The races are one of the social institutions of the Argentine capital. The president and his cabinet, the officers of the army and navy, everyone, in fact, who pretends to be anybody, attends them, and this notwithstanding that they are always held on Sundays. The chief race track is owned' by the Jockey Club. The club is the most celebrated in South America; its initiation fee is three times that of any club in New York, and its annual dues amount to a larger sum than many an Argentine young man earns in a year. Its clubhouse will compare favourably in furniture and finishings with almost any palace of Europe. The races are managed by this club, and all the money won and lost passes through its hands. The club takes a certain percentage of all the bets made, and when I tell you that last year more than 413, 000, 000 were publicly wagered you can see that a small percentage gives the club a big income.
There are many fine horses in Argentina, and the races are usually well contested. The day I attended, them eighty-seven horses were entered, and the grand stand contained more than ten thousand people. A building covering about half an acre was devoted to pool-selling, and a stream of men went to and from the windows of the building to make their bets or to receive their winnings. Every one was betting. Men, women, and children put their money on every race, and as the horses neared the winning-post the crowds in the grand stand went wild. Teri thousand people then rose to their feet, some climbing on the benches, and now and then a yell went up from many throats. The crowd was well dressed ; it was composed of both men and women and of all' classes. The choice seats were reserved for the members of the Jockey Club and their friends, and a cheaper section was patronized by the poor.
The Portenos, as the citizens of Buenos Aires are called, spend their Sunday afternoons up to three o'clock at the races. The races begin at 12 o'clock and end at 3 o'clock. At about 3:30 P. M. you will see the carriages leaving the race track for Palermo Park. This is a beautiful forest and garden, covering 850 acres, situated on the northern edge of the city, beyond the Recoleta cemetery and park, adjacent to one of the finest residence sections. It was formerly the estate of the dictator Rosas, who beautified it. It has fine drives, magnificent palm trees, and winding lakes, with here and there a café.
It is on Sundays and on Thursdays that all fashionable Buenos Aires comes to Palermo, and on some Sunday afternoons as many as a thousand carriages and ten thousand pedestrians are to be seen there at one time. Carriages are used by all classes. The people of the Latin races are fond of show, and the Spaniard, the Italian, and the Argentine of even moderate means will starve himself during the week in order that he may take a drive on Sunday. The rich are proud of their horses and carriages, and some of the turnouts, with coachmen and footmen in livery, are magnificent. The harness is often plated with silver and gold, and horses are of as choice a stock as you will find in Hyde Park or in the Bois de Boulogne. Young bloods sit on high drags and drive with gloved hands. On the backs of other vehicles you see stiff-backed little tigers sitting or gorgeously dressed footmen standing. Cavalry officers in uniform gallop by, and boys canter along on ponies.

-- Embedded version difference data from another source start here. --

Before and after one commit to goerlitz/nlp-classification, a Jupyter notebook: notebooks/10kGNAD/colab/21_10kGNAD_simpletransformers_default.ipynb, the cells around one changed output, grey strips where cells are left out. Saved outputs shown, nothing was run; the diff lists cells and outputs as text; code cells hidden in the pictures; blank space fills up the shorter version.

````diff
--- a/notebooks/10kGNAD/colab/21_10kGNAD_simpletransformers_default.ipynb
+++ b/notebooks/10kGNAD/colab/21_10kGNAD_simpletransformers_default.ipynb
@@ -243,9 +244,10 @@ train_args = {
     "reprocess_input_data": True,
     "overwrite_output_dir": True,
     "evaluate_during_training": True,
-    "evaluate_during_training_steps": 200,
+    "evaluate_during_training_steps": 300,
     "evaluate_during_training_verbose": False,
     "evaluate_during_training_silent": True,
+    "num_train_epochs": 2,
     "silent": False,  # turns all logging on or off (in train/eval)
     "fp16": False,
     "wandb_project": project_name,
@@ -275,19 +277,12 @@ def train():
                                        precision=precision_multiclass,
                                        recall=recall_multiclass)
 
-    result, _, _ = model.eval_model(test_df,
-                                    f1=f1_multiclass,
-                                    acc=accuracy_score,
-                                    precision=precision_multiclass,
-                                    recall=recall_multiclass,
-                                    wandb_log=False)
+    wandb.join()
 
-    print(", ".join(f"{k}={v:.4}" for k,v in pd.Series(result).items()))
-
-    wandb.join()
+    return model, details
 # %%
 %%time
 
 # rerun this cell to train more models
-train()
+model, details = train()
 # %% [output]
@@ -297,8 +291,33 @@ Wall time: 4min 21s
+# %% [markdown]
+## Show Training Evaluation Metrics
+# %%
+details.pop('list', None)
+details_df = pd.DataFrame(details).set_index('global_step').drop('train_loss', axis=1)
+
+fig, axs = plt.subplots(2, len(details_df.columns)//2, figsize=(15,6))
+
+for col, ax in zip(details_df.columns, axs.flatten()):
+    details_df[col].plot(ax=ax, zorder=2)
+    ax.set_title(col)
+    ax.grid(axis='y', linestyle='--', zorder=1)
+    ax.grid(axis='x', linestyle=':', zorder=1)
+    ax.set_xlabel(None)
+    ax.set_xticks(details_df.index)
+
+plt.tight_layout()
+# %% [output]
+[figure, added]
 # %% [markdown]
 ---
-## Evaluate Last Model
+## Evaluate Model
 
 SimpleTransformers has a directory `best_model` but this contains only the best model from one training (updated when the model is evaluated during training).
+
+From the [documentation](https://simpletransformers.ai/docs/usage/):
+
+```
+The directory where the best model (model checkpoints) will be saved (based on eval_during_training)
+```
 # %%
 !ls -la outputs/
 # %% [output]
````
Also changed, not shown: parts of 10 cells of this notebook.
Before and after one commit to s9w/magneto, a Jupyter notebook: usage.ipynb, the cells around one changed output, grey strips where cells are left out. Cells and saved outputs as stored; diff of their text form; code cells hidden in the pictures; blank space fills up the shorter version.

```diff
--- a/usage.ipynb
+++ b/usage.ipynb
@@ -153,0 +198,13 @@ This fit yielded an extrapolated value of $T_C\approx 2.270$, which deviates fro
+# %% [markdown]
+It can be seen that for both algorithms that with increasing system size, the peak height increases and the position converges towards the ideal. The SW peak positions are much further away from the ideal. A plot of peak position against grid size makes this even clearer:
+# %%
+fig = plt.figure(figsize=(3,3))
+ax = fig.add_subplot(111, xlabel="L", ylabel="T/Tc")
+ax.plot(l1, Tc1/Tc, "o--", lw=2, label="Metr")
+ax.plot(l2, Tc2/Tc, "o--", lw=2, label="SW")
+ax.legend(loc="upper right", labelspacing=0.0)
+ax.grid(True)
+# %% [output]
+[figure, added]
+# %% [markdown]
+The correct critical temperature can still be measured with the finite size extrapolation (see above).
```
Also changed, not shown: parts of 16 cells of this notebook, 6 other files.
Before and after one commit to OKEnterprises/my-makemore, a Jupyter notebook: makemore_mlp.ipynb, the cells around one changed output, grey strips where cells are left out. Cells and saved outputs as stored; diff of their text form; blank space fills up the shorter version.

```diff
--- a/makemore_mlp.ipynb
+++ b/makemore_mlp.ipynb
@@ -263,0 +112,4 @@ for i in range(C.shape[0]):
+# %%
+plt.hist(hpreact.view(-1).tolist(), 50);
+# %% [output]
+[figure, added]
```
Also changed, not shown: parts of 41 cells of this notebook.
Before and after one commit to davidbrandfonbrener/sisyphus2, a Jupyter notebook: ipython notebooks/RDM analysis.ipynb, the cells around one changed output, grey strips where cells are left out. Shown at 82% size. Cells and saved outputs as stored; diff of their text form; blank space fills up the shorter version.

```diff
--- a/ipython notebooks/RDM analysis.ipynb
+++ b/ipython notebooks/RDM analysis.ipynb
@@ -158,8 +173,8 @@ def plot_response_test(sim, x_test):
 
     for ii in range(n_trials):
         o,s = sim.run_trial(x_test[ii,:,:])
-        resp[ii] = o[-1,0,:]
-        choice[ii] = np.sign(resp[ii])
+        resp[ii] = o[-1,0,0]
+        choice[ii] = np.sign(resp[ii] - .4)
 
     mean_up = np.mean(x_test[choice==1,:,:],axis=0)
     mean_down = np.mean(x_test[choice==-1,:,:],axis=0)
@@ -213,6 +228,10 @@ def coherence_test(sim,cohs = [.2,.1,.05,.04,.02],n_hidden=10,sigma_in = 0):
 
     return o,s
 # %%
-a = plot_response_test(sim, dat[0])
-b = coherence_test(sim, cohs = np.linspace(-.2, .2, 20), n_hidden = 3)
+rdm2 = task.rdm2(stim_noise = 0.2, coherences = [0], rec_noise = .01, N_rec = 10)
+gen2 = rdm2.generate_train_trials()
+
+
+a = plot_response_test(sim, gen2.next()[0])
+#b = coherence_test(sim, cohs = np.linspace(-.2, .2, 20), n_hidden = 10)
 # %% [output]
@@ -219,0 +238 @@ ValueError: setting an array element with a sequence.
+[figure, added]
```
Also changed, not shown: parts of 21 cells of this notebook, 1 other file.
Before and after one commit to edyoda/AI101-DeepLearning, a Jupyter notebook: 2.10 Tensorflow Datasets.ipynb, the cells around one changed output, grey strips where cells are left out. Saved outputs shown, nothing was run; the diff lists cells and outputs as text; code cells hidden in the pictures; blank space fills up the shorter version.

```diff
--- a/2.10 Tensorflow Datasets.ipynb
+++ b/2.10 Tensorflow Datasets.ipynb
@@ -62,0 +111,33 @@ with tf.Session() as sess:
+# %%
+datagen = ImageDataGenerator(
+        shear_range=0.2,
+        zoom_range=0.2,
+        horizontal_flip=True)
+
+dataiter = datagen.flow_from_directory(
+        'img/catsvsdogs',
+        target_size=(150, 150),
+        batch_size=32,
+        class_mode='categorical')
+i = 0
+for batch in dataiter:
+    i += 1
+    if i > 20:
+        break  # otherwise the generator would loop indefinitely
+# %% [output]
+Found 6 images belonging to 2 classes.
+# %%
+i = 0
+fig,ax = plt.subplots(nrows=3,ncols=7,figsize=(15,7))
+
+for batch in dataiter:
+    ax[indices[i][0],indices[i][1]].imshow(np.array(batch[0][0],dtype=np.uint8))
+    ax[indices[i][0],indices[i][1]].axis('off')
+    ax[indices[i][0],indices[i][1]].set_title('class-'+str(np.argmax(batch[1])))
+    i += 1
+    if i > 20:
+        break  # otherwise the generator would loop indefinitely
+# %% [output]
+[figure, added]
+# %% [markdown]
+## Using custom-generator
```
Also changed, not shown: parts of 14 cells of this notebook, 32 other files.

At five o'clock on Sunday afternoons the crowd is the densest. It is then the height of the day at Palermo, and the sight is one for the gods and men, especially for men, for most of the carriages are open, and the majority of the women who sit in them are of that beautiful type which is seen at its best in Buenos Aires. Rosy faces, with luscious lips and large luminous eyes, look out at you from nearly every carriage that passes. The pictures are well framed. There are no dark mantas or head shawls, such as they have in Peru ; there is no prudish modesty, no dropping of the eyes or blushing. These are live flesh-and-blood girls, not nuns. They are girls who are not afraid to look a man in the face and who are evidently able to care for themselves, although their fathers and mothers by Spanish custom keep them secluded. They do not walk alone on the streets, and one seldom sees them out of doors, except in carriages. They are, however, on dress parade every afternoon at the windows, and as you look up, if the street is clear, you may, perhaps, be rewarded with a smile.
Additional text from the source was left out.